* [ACTION ITEM]:
Could the data below be printed out exactly, with the pictures left out?

* [SUPPLIED ENTRIES]:
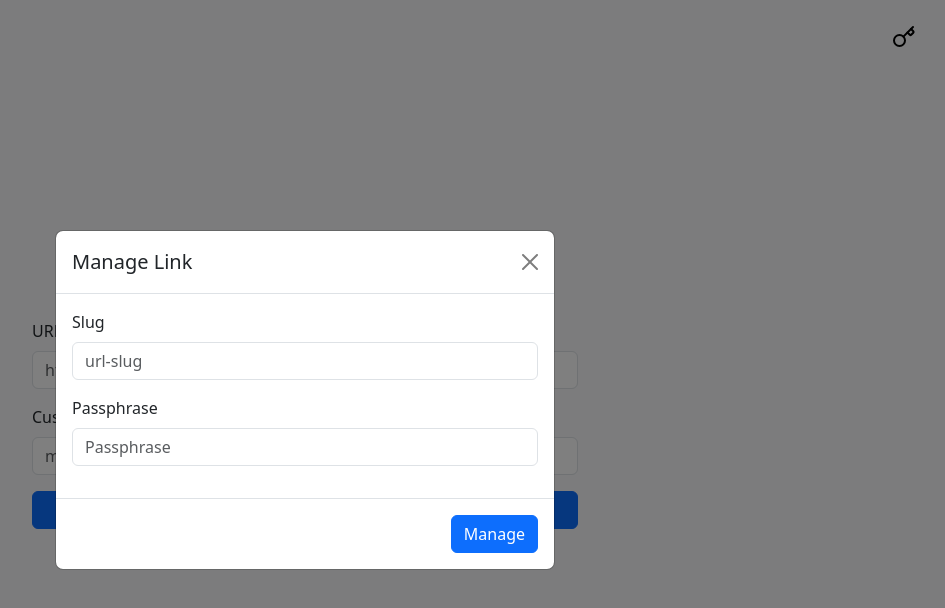
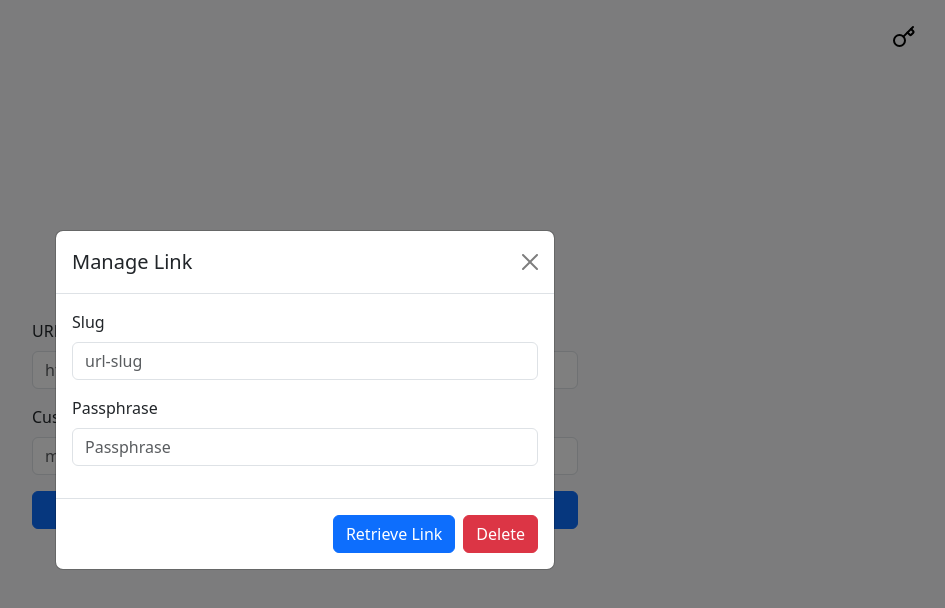
Before and after one commit to bg117/link-shortener, a SvelteKit app: page / in a window 1280 px wide. Both pictures are taken after a click on the button "Manage Link". Shown: the top 608 px of the page, without its empty margins (335-1280 px from the left). Built offline with nearby package versions, Linux system fonts and the light colour scheme; no server answers.

Commit message:
feat: allow updating and deletion of links

```diff
--- a/src/routes/AdvancedOptions.svelte
+++ b/src/routes/AdvancedOptions.svelte
@@ -32,16 +32,31 @@
 									aria-label="Close"></button>
 				</div>
 
-
 				<div class="modal-body">
 					{#if form?.success === false
 						/* display alert with form.error as message */}
 						<div class="alert alert-danger" role="alert">
 							<span>{form.error}</span>
 						</div>
+					{:else if form?.success === true}
+						<div class="alert alert-success" role="alert">
+							<span>
+								{#if form?.action === 'update'}
+									Link updated successfully!
+								{:else if form?.action === 'delete'}
+									Link deleted successfully!
+								{:else}
+									Link retrieved successfully!
+								{/if}
+							</span>
+						</div>
 					{/if}
-					<form method="POST" action="?/read" on:submit|preventDefault
-								use:enhance id="manage-link">
+					<form method="POST" id="manage-link" on:submit|preventDefault
+								use:enhance={() => {
+									return async ({ update }) => {
+										await update({ reset: false });
+									};
+								}}>
 						<div class="mb-3">
 							<label for="slug" class="form-label">Slug</label>
 							<input id="slug" name="slug" placeholder="url-slug"
@@ -58,12 +73,37 @@
 								required
 							/>
 						</div>
+						{#if form?.success === true && form?.action === 'read'}
+							<div class="mb-3">
+								<label for="url" class="form-label">URL</label>
+								<input
+									id="url"
+									name="url"
+									type="url"
+									placeholder="https://example.com"
+									class="form-control"
+									value={form.url}
+									required
+								/>
+							</div>
+						{/if}
 					</form>
-
 				</div>
 				<div class="modal-footer">
-					<button type="submit" class="btn btn-primary" form="manage-link">
-						Manage
+					{#if form?.success === true && form?.action === 'read'}
+						<button type="submit" class="btn btn-primary" form="manage-link"
+										formaction="?/update">
+							Update
+						</button>
+					{:else}
+						<button type="submit" class="btn btn-primary" form="manage-link"
+										formaction="?/read">
+							Retrieve Link
+						</button>
+					{/if}
+					<button type="submit" class="btn btn-danger" form="manage-link"
+									formaction="?/delete">
+						Delete
 					</button>
 				</div>
 			</div>
```
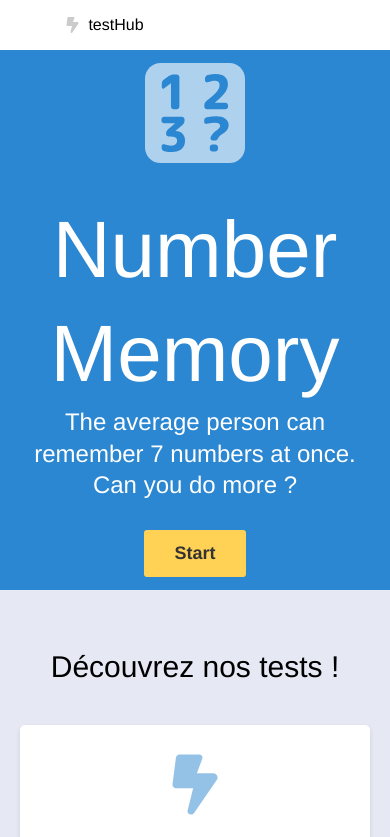
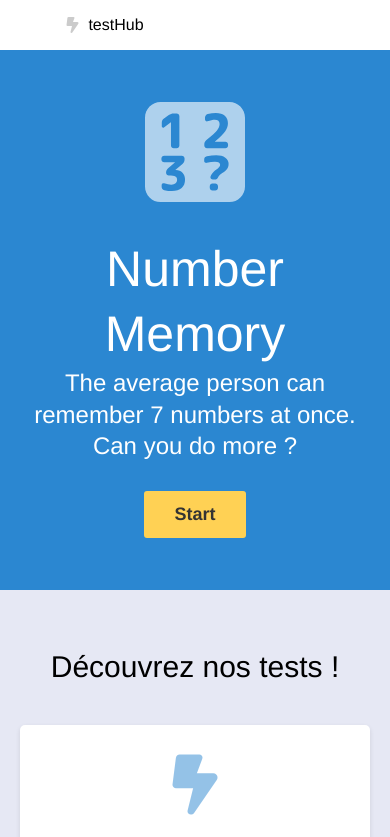
Before and after one commit to BenoitDesnos/TestHub, a React (Create React App) app: page /numberMemory in a window 390 px wide. Shown: the top 837 px of the page. Built offline with nearby package versions, Linux system fonts and the light colour scheme.

Commit message:
Fix font size in mobile

```diff
--- a/src/styles/components/_numberMemory.scss
+++ b/src/styles/components/_numberMemory.scss
@@ -51,10 +51,10 @@
 }
 .numbermemory__initial--title {
   margin: 30px 0px 0px;
-  font-size: 80px;
+  font-size: 50px;
 }
 .numbermemory__bignumber {
-  font-size: 100px;
+  font-size: 50px;
 }
 .numbermemory__subtitle {
   font-size: 24px;
@@ -187,3 +187,12 @@
   animation: standardFeedbackPositive 0.2s ease-in-out forwards,
     slideFadeIn 0.2s ease-in-out forwards;
 }
+
+@media only screen and (min-width: 768px) {
+  .numbermemory__bignumber {
+    font-size: 100px;
+  }
+  .numbermemory__initial--title {
+    font-size: 80px;
+  }
+}
```
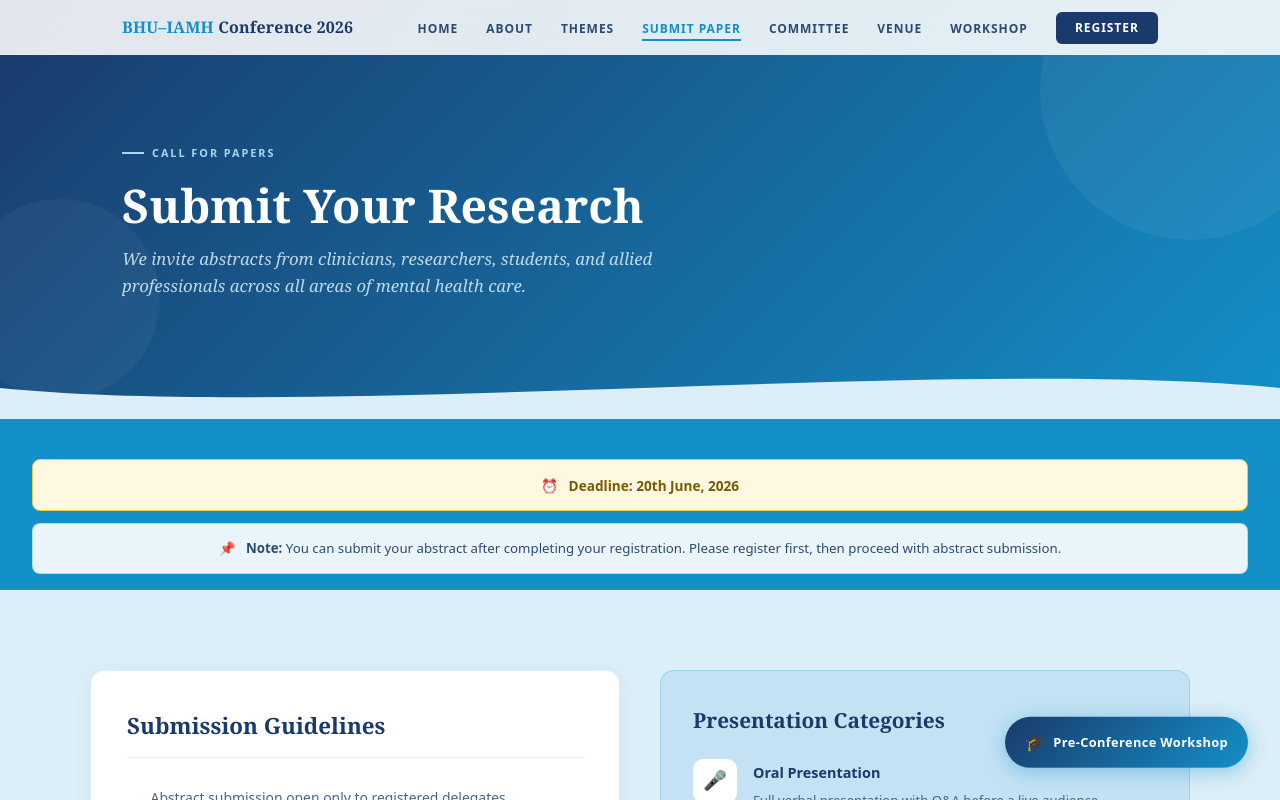
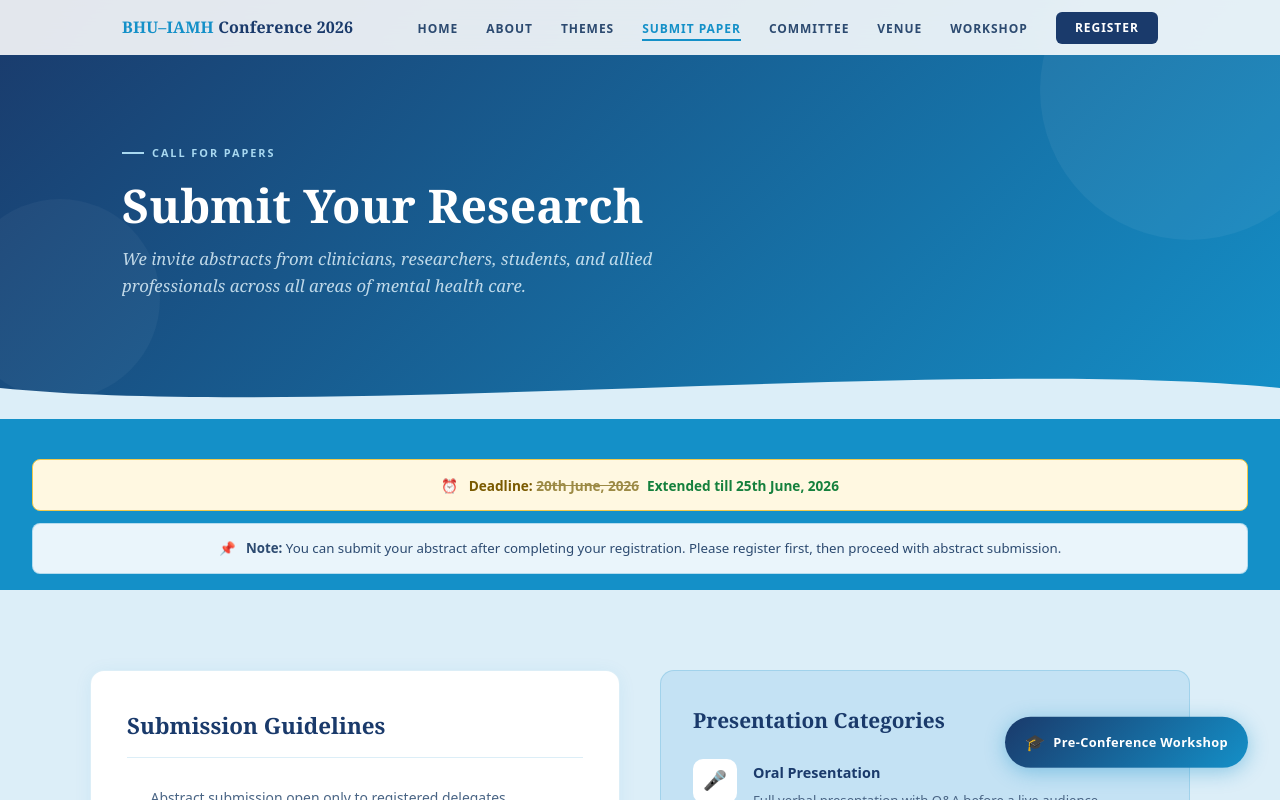
Before and after one commit to SuryanshDixit/iamh-conference, a Next.js app: page /papers in a window 1280 px wide. Shown: the top 800 px of the page. Built offline with nearby package versions, Linux system fonts and the light colour scheme.

Commit message:
Update page.tsx

```diff
--- a/app/papers/page.tsx
+++ b/app/papers/page.tsx
@@ -28,9 +28,37 @@
       <PageHeader eyebrow="Call for Papers" title="Submit Your Research" subtitle="We invite abstracts from clinicians, researchers, students, and allied professionals across all areas of mental health care." />
 
       <div style={{ background:"#1490c8", padding:"1rem 2rem", textAlign:"center" }}>
-        <div style={{ marginTop:"1.5rem", background:"#fff8e1", border:"1px solid #f0c84a", borderRadius:8, padding:"0.85rem 1.1rem", fontSize:"0.85rem", fontWeight:700, color:"#7a5a00" }}>
-          ⏰ &nbsp; Deadline: 20th June, 2026
-        </div>
+        <div
+  style={{
+    marginTop: "1.5rem",
+    background: "#fff8e1",
+    border: "1px solid #f0c84a",
+    borderRadius: 8,
+    padding: "0.85rem 1.1rem",
+    fontSize: "0.85rem",
+    fontWeight: 700,
+    color: "#7a5a00",
+  }}
+>
+  ⏰ &nbsp; Deadline:{" "}
+  <span
+    style={{
+      textDecoration: "line-through",
+      color: "#9c8a45",
+      marginRight: "8px",
+    }}
+  >
+    20th June, 2026
+  </span>
+  <span
+    style={{
+      color: "#15803d",
+      fontWeight: 800,
+    }}
+  >
+    Extended till 25th June, 2026
+  </span>
+</div>
         <div style={{ marginTop:"0.75rem", background:"#eaf5fb", border:"1px solid rgba(20,144,200,0.25)", borderRadius:8, padding:"0.85rem 1.1rem", fontSize:"0.83rem", color:"#2c4a70", lineHeight:1.65 }}>
           📌 &nbsp; <strong>Note:</strong> You can submit your abstract after completing your registration. Please register first, then proceed with abstract submission.
         </div>
```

* [SOLUTION TO THIS TASK]:
Before and after one commit to bg117/link-shortener, a SvelteKit app: page / in a window 1280 px wide. Both pictures are taken after a click on the button "Manage Link". Shown: the top 608 px of the page, without its empty margins (335-1280 px from the left). Built offline with nearby package versions, Linux system fonts and the light colour scheme; no server answers.

Commit message:
feat: allow updating and deletion of links

```diff
--- a/src/routes/AdvancedOptions.svelte
+++ b/src/routes/AdvancedOptions.svelte
@@ -32,16 +32,31 @@
 									aria-label="Close"></button>
 				</div>
 
-
 				<div class="modal-body">
 					{#if form?.success === false
 						/* display alert with form.error as message */}
 						<div class="alert alert-danger" role="alert">
 							<span>{form.error}</span>
 						</div>
+					{:else if form?.success === true}
+						<div class="alert alert-success" role="alert">
+							<span>
+								{#if form?.action === 'update'}
+									Link updated successfully!
+								{:else if form?.action === 'delete'}
+									Link deleted successfully!
+								{:else}
+									Link retrieved successfully!
+								{/if}
+							</span>
+						</div>
 					{/if}
-					<form method="POST" action="?/read" on:submit|preventDefault
-								use:enhance id="manage-link">
+					<form method="POST" id="manage-link" on:submit|preventDefault
+								use:enhance={() => {
+									return async ({ update }) => {
+										await update({ reset: false });
+									};
+								}}>
 						<div class="mb-3">
 							<label for="slug" class="form-label">Slug</label>
 							<input id="slug" name="slug" placeholder="url-slug"
@@ -58,12 +73,37 @@
 								required
 							/>
 						</div>
+						{#if form?.success === true && form?.action === 'read'}
+							<div class="mb-3">
+								<label for="url" class="form-label">URL</label>
+								<input
+									id="url"
+									name="url"
+									type="url"
+									placeholder="https://example.com"
+									class="form-control"
+									value={form.url}
+									required
+								/>
+							</div>
+						{/if}
 					</form>
-
 				</div>
 				<div class="modal-footer">
-					<button type="submit" class="btn btn-primary" form="manage-link">
-						Manage
+					{#if form?.success === true && form?.action === 'read'}
+						<button type="submit" class="btn btn-primary" form="manage-link"
+										formaction="?/update">
+							Update
+						</button>
+					{:else}
+						<button type="submit" class="btn btn-primary" form="manage-link"
+										formaction="?/read">
+							Retrieve Link
+						</button>
+					{/if}
+					<button type="submit" class="btn btn-danger" form="manage-link"
+									formaction="?/delete">
+						Delete
 					</button>
 				</div>
 			</div>
```
Before and after one commit to BenoitDesnos/TestHub, a React (Create React App) app: page /numberMemory in a window 390 px wide. Shown: the top 837 px of the page. Built offline with nearby package versions, Linux system fonts and the light colour scheme.

Commit message:
Fix font size in mobile

```diff
--- a/src/styles/components/_numberMemory.scss
+++ b/src/styles/components/_numberMemory.scss
@@ -51,10 +51,10 @@
 }
 .numbermemory__initial--title {
   margin: 30px 0px 0px;
-  font-size: 80px;
+  font-size: 50px;
 }
 .numbermemory__bignumber {
-  font-size: 100px;
+  font-size: 50px;
 }
 .numbermemory__subtitle {
   font-size: 24px;
@@ -187,3 +187,12 @@
   animation: standardFeedbackPositive 0.2s ease-in-out forwards,
     slideFadeIn 0.2s ease-in-out forwards;
 }
+
+@media only screen and (min-width: 768px) {
+  .numbermemory__bignumber {
+    font-size: 100px;
+  }
+  .numbermemory__initial--title {
+    font-size: 80px;
+  }
+}
```
Before and after one commit to SuryanshDixit/iamh-conference, a Next.js app: page /papers in a window 1280 px wide. Shown: the top 800 px of the page. Built offline with nearby package versions, Linux system fonts and the light colour scheme.

Commit message:
Update page.tsx

```diff
--- a/app/papers/page.tsx
+++ b/app/papers/page.tsx
@@ -28,9 +28,37 @@
       <PageHeader eyebrow="Call for Papers" title="Submit Your Research" subtitle="We invite abstracts from clinicians, researchers, students, and allied professionals across all areas of mental health care." />
 
       <div style={{ background:"#1490c8", padding:"1rem 2rem", textAlign:"center" }}>
-        <div style={{ marginTop:"1.5rem", background:"#fff8e1", border:"1px solid #f0c84a", borderRadius:8, padding:"0.85rem 1.1rem", fontSize:"0.85rem", fontWeight:700, color:"#7a5a00" }}>
-          ⏰ &nbsp; Deadline: 20th June, 2026
-        </div>
+        <div
+  style={{
+    marginTop: "1.5rem",
+    background: "#fff8e1",
+    border: "1px solid #f0c84a",
+    borderRadius: 8,
+    padding: "0.85rem 1.1rem",
+    fontSize: "0.85rem",
+    fontWeight: 700,
+    color: "#7a5a00",
+  }}
+>
+  ⏰ &nbsp; Deadline:{" "}
+  <span
+    style={{
+      textDecoration: "line-through",
+      color: "#9c8a45",
+      marginRight: "8px",
+    }}
+  >
+    20th June, 2026
+  </span>
+  <span
+    style={{
+      color: "#15803d",
+      fontWeight: 800,
+    }}
+  >
+    Extended till 25th June, 2026
+  </span>
+</div>
         <div style={{ marginTop:"0.75rem", background:"#eaf5fb", border:"1px solid rgba(20,144,200,0.25)", borderRadius:8, padding:"0.85rem 1.1rem", fontSize:"0.83rem", color:"#2c4a70", lineHeight:1.65 }}>
           📌 &nbsp; <strong>Note:</strong> You can submit your abstract after completing your registration. Please register first, then proceed with abstract submission.
         </div>
```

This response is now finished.